(a) the evidence of extraneous sexual conduct was admitted solely to establish the relationship between the applicant and his daughter as part of the context and setting in which the offences charged were alleged to have occurred; and
(b) even if the jury accepted that evidence or part of it –
(i) the commission of the offences charged could be proved only by the evidence relating to them, not by evidence relating to the extraneous conduct; and
(ii) they must not reason that, because the applicant engaged in sexual conduct with his daughter on one or more earlier occasions, he was the kind of person who was likely to have done so on the occasions charged.
The foregoing summary is not intended as a model direction but as a guide to the substance of what was required in this case.” (My emphasis.)
Subsequent cases reveal however, that this “guide” (not to be confused with a “direction”, “warning” or “comment”) has assumed the status of a parliamentary enactment.
Nor do the judges definitively spell out the difference between a “direction”, “warning” and a “comment”. These are things that each trial judge has to determine in the light of the circumstances of each particular case, bearing in mind that a lot of these cases will require bits and pieces of each of Longman, Vonarx and Kilby.
And there’s the rub for the new Prez. As long as the superior courts conduct these ex-post facto assessments examining what a trial judge has or hasn’t said in excruciating detail, the court of appeal can look forward to heaps more work in sex cases speculating about what juries might or might not have understood by trial judges’ “directions”, “warnings” or “comments”.
Perhaps the real cause of the problem might be the judicial system’s (mostly blokes) rearguard efforts to undermine a modest statutory rebalancing of the forensic tension between complainants (mostly women and kids) and accused persons (mostly blokes). But that is purely my conjecture.
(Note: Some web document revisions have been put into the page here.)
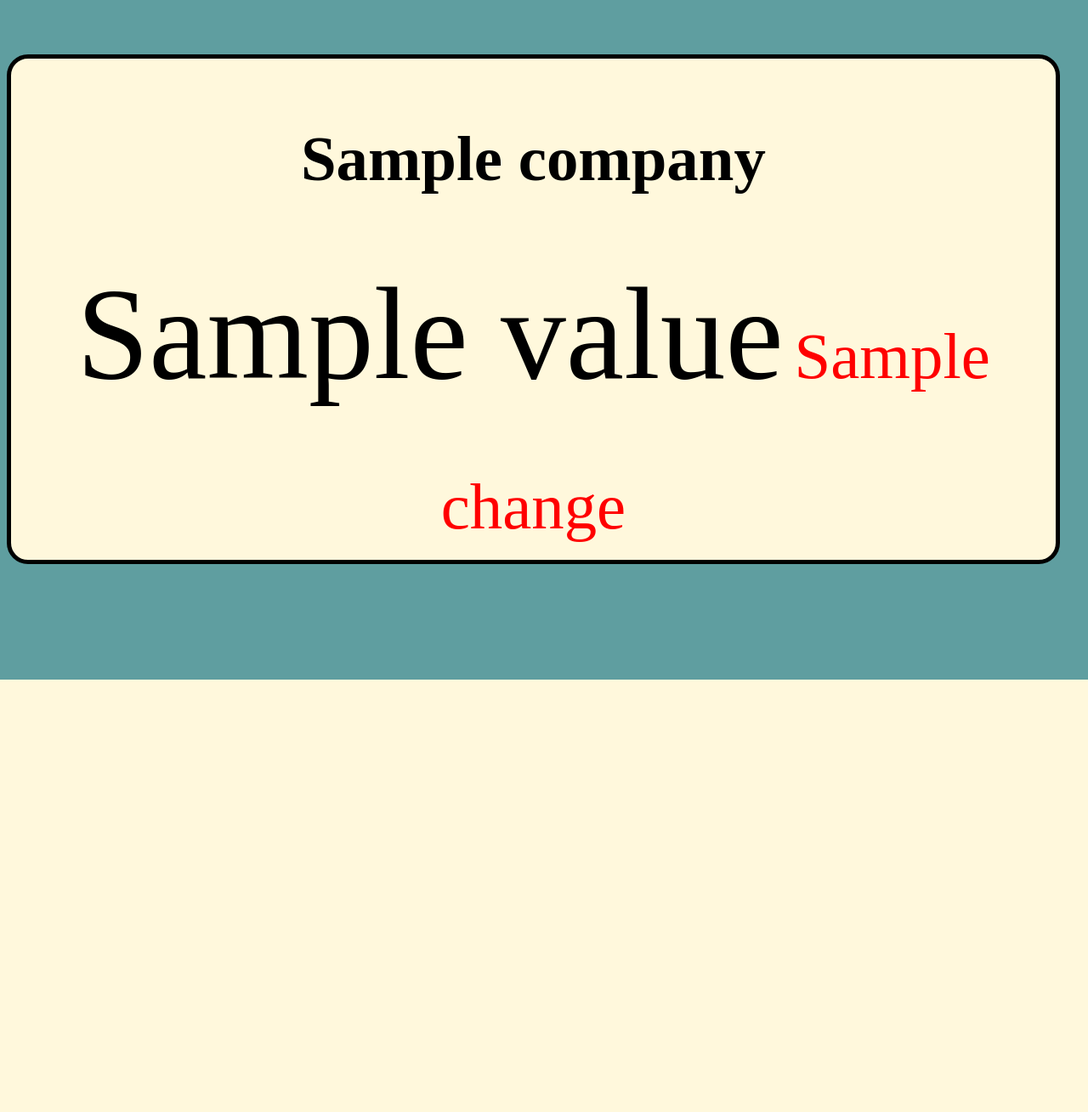
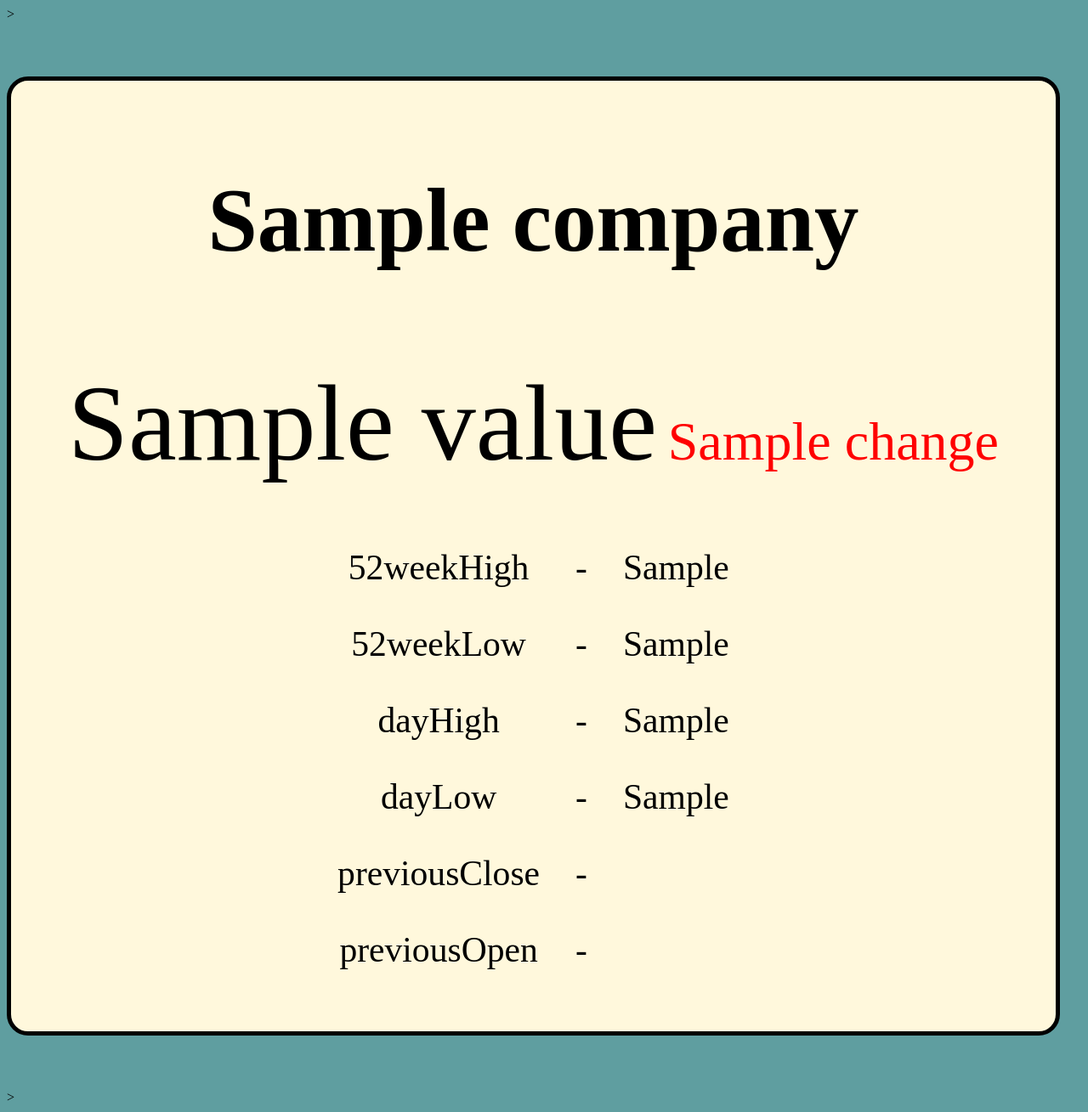
Before and after one commit to paul-antony/bse_dashboard, a Flask app: template templates/index.html in a window 1280 px wide. Shown: the whole page at 85% size. Before the commit the page ends 800 px from the top, so only its background shows below. Run offline with Flask 2, Linux system fonts and the light colour scheme; the template is opened without the code that fills it: most values are stand-ins (such as "Sample title", 1, 10 or a date in 2020).

Commit message:
created company data page

```diff
--- a/main.py
+++ b/main.py
@@ -1,25 +1,20 @@
 from flask import Flask, render_template,request, jsonify
-from data_collector import bookmark_stock_data, company_price_data,read_bookmark
+from data_collector import bookmark_stock_data, company_price_data,read_bookmark,company_data
 import json
 
 app = Flask(__name__)
 app.config['SEND_FILE_MAX_AGE_DEFAULT'] = 0
 app.config['TESTING'] = True
 
+
+
 @app.route('/')
 def dashboard():
 
-    data = bookmark_stock_data()
-    return  render_template('index.html',data=data)
-
-
-@app.route('/test')
-def test():
-
-    return  render_template('test.html')
+    return  render_template('dashboard.html')
 
 @app.route('/price/<id>', methods=['GET'])
-def get_company_data(id):
+def get_company_price(id):
     # GET request
     if request.method == 'GET':
         data = company_price_data(id)
@@ -34,5 +29,12 @@ def get_company_wishlist():
         return json.dumps(data)
 
 
+@app.route('/data/<id>', methods=['GET'])
+def get_company_data(id):
+    # GET request
+    if request.method == 'GET':
+        data = company_data(id)
+        return render_template('index.html',company=data)
+
 if __name__ == '__main__':
     app.run()
--- a/static/css/a.css
+++ b/static/css/a.css
@@ -10,11 +10,11 @@
 
 .header{
 
-    font-size: 5vw;
+    font-size: 7vw;
 }
 
 .num{
-    font-size: 12vw;
+    font-size: 10vw;
 
 
 }
@@ -22,3 +22,17 @@
 body{
     background-color: cadetblue;
 }
+
+
+td {
+    padding-top: 30px;
+    padding: 20px;
+    text-align: center;
+  }
+
+  table {
+    margin: auto;
+    font-size: 2.6em;
+    padding-top: 50px;
+    padding-bottom: 50px;
+  }
--- a/templates/test.html
+++ b/templates/dashboard.html
@@ -40,7 +40,7 @@
           for (x in text){
 
 
-            const newNodeString = ` <div class = "header" > <h3>${x}</h3></div> <div class="num" id="num"> 00.00<span style=" font-size: 50%; margin-left: 1vw;">+00</span></div>`
+            const newNodeString = ` <div class = "header" > <a href = "/data/${text[x]}" style="text-decoration: none; color: inherit;"><h3>${x}</h3></a></div> <div class="num" id="num"> 00.00<span style=" font-size: 50%; margin-left: 1vw;">+00</span></div>`
                 let div = document.createElement('div');
                 div.setAttribute("class", "card");
                 div.setAttribute("id", `${text[x]}`);
--- a/templates/index.html
+++ b/templates/index.html
@@ -9,24 +9,65 @@
 
   <link rel="stylesheet" href={{ url_for('static', filename='css/a.css') }}>
 
-</head>
+</head>>
 
 <body>
 
-{% for company in data %}
-<div class = "card">
-    <div class = "header" >
-
-<h3>{{company.Name}}</h3>
-
-    </div>
-    <div class="num">
-      {{company.Value}}<span style=" font-size: 50%; margin-left: 1vw; color: {% if company.Change_type == '+' %} {{ 'green' }} {%  else %} {{ 'red' }} {% endif %};">{{company.Change}}</span>
 
 
+
+  <div class="card">
+    <div class="header">
+      <h3>{{company.Name}}</h3>
     </div>
+    <div class="num" id="num">
+      {{company.Value}}<span style=" font-size: 50%; margin-left: 1vw; color: {% if company.Change_type == '+' %} {{ 'green' }} {%  else %} {{ 'red' }} {% endif %};">{{company.Change}}</span>
+    </div>
+
+      <table class="dataTable">
+        <tr>
+          <td>52weekHigh</td>
+          <td>-</td>
+          <td>{{company.ftweekHigh}}</td>
+        </tr>
+
+        <tr>
+          <td>52weekLow</td>
+          <td>-</td>
+          <td>{{company.ftweekLow}}</td>
+        </tr>
+
+        <tr>
+          <td>dayHigh</td>
+          <td>-</td>
+          <td>{{company.dayHigh}}</td>
+        </tr>
+
+        <tr>
+          <td>dayLow</td>
+          <td>-</td>
+          <td>{{company.dayLow}}</td>
+        </tr>
+
+        <tr>
+          <td>previousClose</td>
+          <td>-</td>
+          <td>{{company.previousClose}}</td>
+        </tr>
+
+        <tr>
+          <td>previousOpen</td>
+          <td>-</td>
+          <td>{{company.previousOpen}}</td>
+        </tr>
+
+
+
+      </table>
+
 
   </div>
 
-{% endfor %}
-</body>
+
+
+</body>>
```
Also changed, not shown: data_collector.py (+22 -0 lines), test.py (+3 -12 lines).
The Prez is reported as saying that although “he has never looked a jury in the eye”, he is a fast learner. If things don’t change in the near future the only certain thing in this area of the law is that President Maxwell will have plenty of cases upon which to base his learning.